Last Easter I attended my first pop-up restaurant, organised by two friends and colleagues, Joseph Trivelli and Stevie Parle, chefs from the River Café where I am a sommelier. In a boat club in Hammersmith, west London, they cooked an Easter lunch of roast kid for 50 people on long trestle tables.
I sat next to a photographer from Chelsea and a butcher from Battersea. Opposite me sat Kerstin Rodgers, or Ms Marmite Lover, a pioneer of the supper club movement. Rodgers has been serving dinners to paying guests in her home in Kilburn, north-west London, since January 2009.
Six months later I served wine at a pop-up restaurant, open for only eight weeks on the top floor of Selfridges. It was fine dining in the most glamorous of settings; a designated lift took customers into a world of white lights, white carpets and panoramic views. Secret, special and fully booked from the start, it marked the return of a legendary chef, Pierre Koffman, one of the few to achieve three Michelin stars at a London restaurant (La Tante Claire), and pig’s trotters, the dish that every foodie wanted to taste. (His new restaurant, Koffman’s, opened a few months ago at the Berkeley Hotel in Knightsbridge.)

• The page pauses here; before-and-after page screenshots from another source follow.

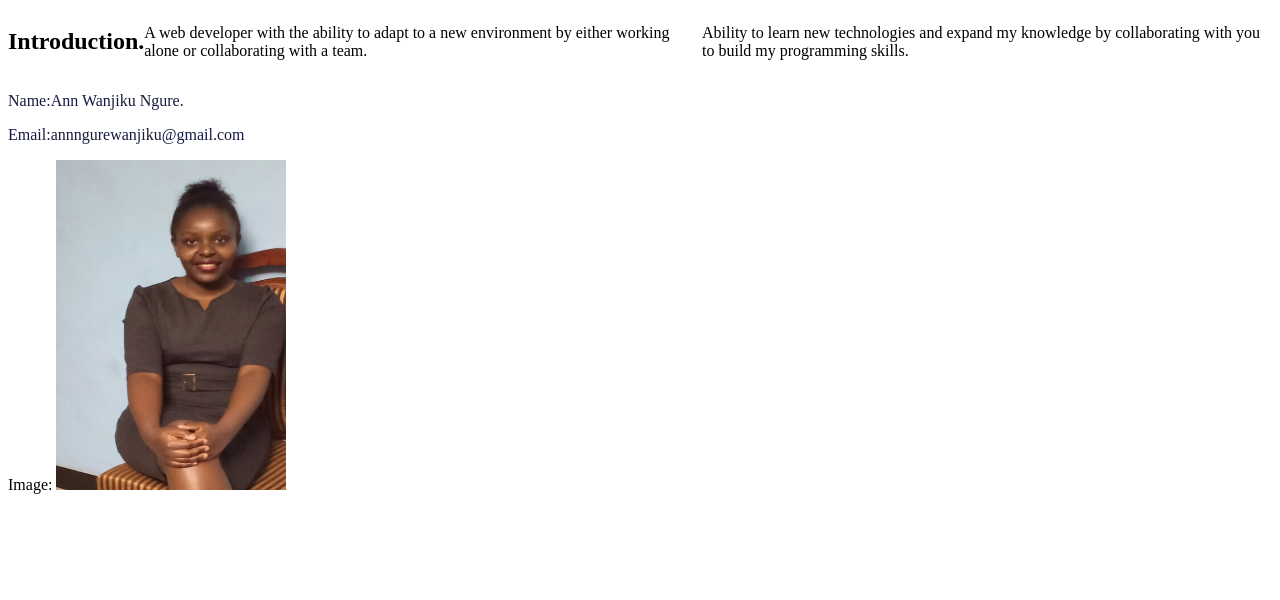
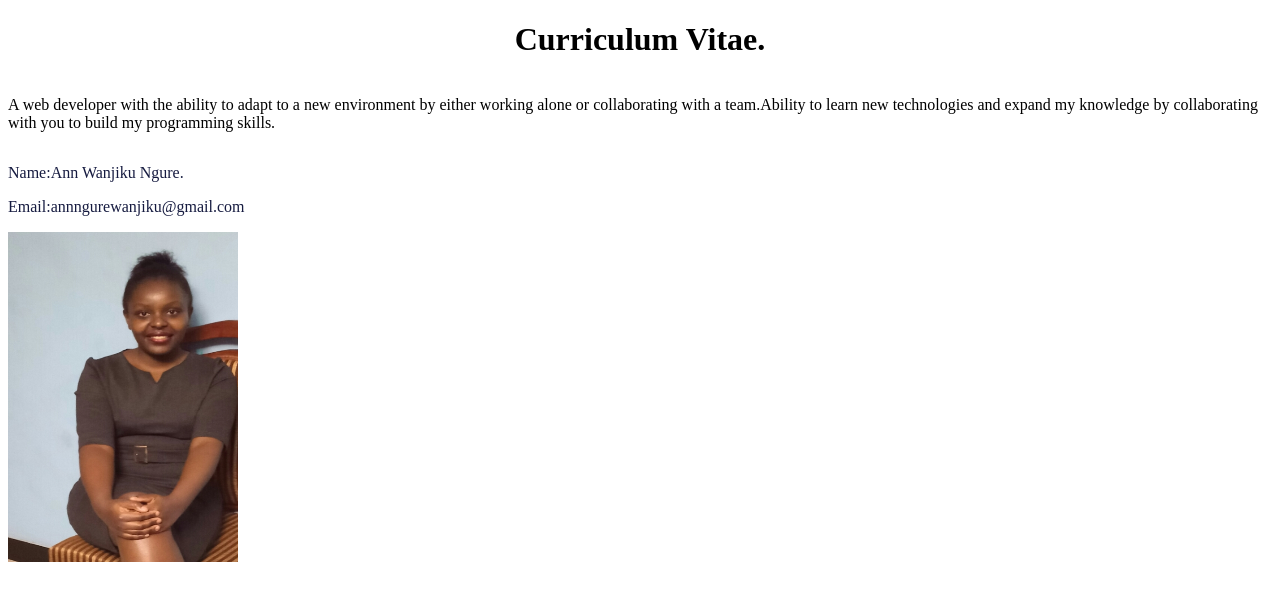
Before and after one commit to annngure/CV, a website: page index.html in a window 1280 px wide. Drawn offline with Linux system fonts and the light colour scheme.

Commit message:
change div to selection

```diff
--- a/index.css
+++ b/index.css
@@ -1,10 +1,11 @@
 #intro_section{
     display:flex;
-    flex-direction: row;
+    flex-direction:row;
 }
 #name{
     color:#161B40;
 }
 #email{
     color:#161B40;
+
 }
--- a/index.html
+++ b/index.html
@@ -5,17 +5,15 @@
         <link rel="stylesheet" href="index.css">
     </head>
     <body>
-        <div id="intro_section">
-            <h2>Introduction.</h2>
-            <p>A web developer with the ability to adapt to a new environment by either working alone or collaborating with a team.</p>
-            <p>Ability to learn new technologies and expand my knowledge by collaborating with you to build my programming skills.</p>
-        </div>
-        <div>
+        <h1 style="text-align: center;">Curriculum Vitae.</h1>
+        <section>
+            <article id="intro_section">
+                <p>A web developer with the ability to adapt to a new environment by either working alone or collaborating with a team.Ability to learn new technologies and expand my knowledge by collaborating with you to build my programming skills.</p>
+            </article>
             <p id="name">Name:Ann Wanjiku Ngure.</p>
             <p id="email">Email:annngurewanjiku@gmail.com</p>
-                <p id="personal_image">Image:
-                    <img src="image/personal_image.jpg" alt="image" height="330px" width="230px">
-                </p>
-        </div>
+            <img id="personal_image" src="image/personal_image.jpg" alt="image" height="330px" width="230px">
+       </section>
+
     </body>
 </html>
```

You never know what to expect at pop-up restaurants. They are intimate and, usually, informal. You eat only what the chef loves to cook, and you sit wherever there is space on the tables.